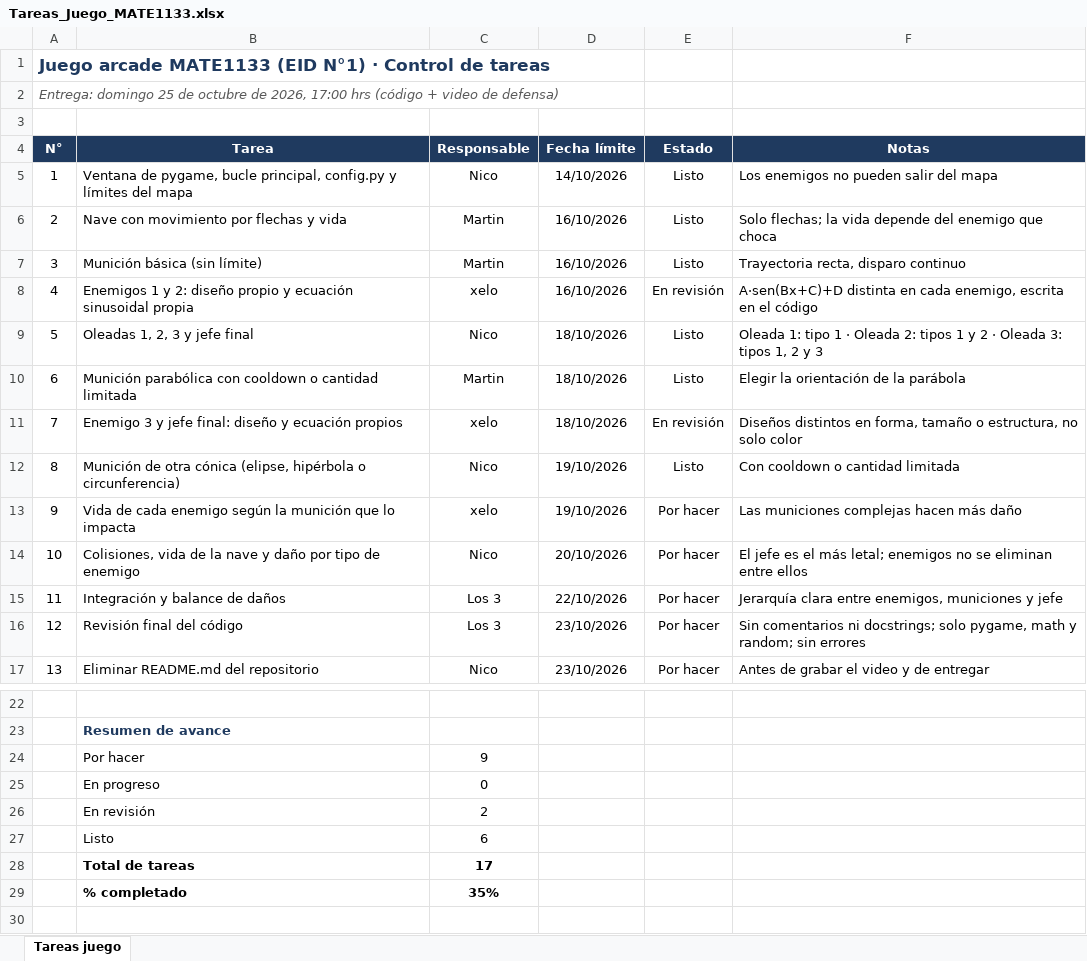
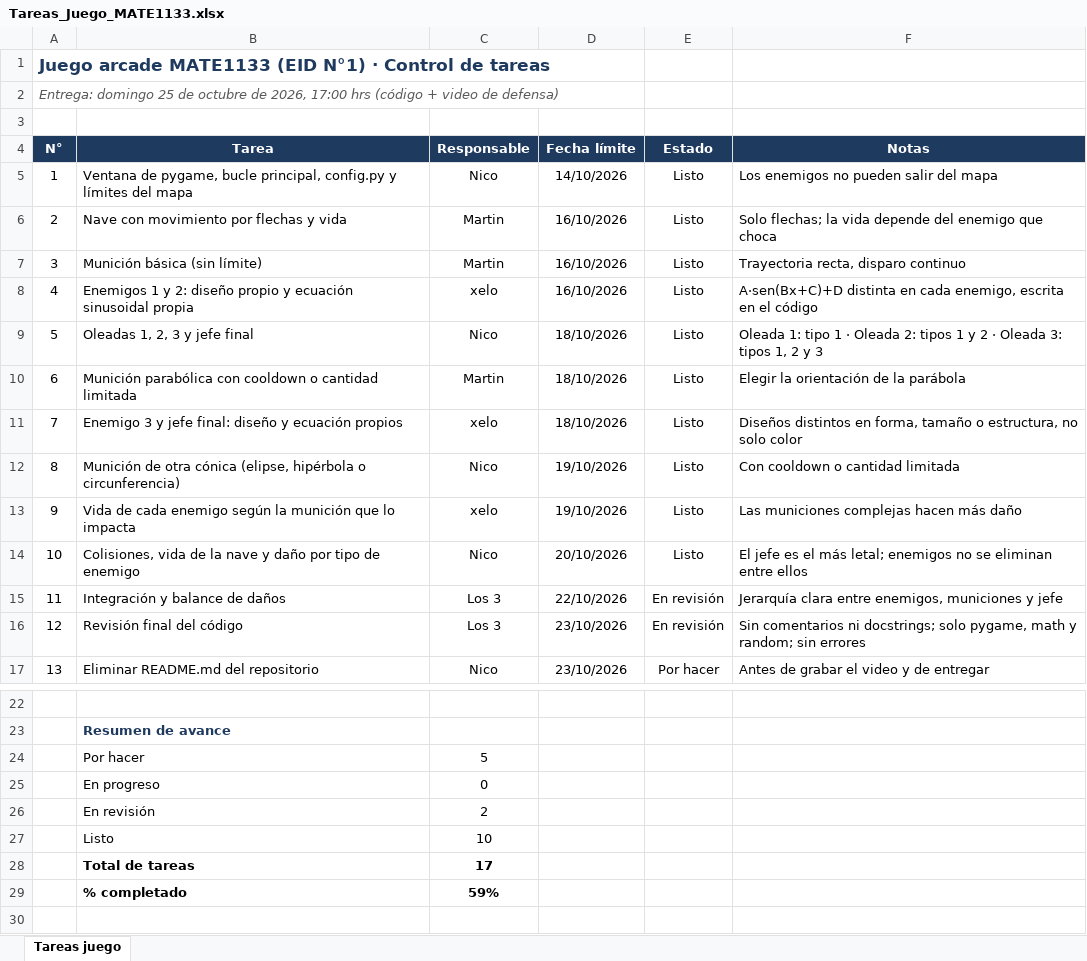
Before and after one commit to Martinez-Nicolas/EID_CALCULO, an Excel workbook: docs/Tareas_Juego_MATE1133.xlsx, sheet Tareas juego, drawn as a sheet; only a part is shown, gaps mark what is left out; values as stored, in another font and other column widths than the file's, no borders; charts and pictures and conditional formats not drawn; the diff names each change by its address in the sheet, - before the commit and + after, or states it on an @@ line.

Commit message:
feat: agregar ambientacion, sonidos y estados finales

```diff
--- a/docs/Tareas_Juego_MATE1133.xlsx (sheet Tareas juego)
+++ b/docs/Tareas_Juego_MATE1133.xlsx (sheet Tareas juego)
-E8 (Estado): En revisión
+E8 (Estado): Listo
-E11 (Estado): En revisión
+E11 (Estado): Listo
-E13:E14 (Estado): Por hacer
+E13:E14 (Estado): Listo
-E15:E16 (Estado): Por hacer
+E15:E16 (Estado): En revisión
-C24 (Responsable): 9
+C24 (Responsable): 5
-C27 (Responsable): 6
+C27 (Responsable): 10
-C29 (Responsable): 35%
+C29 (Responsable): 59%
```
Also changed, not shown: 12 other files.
--------
Work instruction → All lines from the listing above that include "Listo" should be shown.

Reply →
+E8 (Estado): Listo
+E11 (Estado): Listo
+E13:E14 (Estado): Listo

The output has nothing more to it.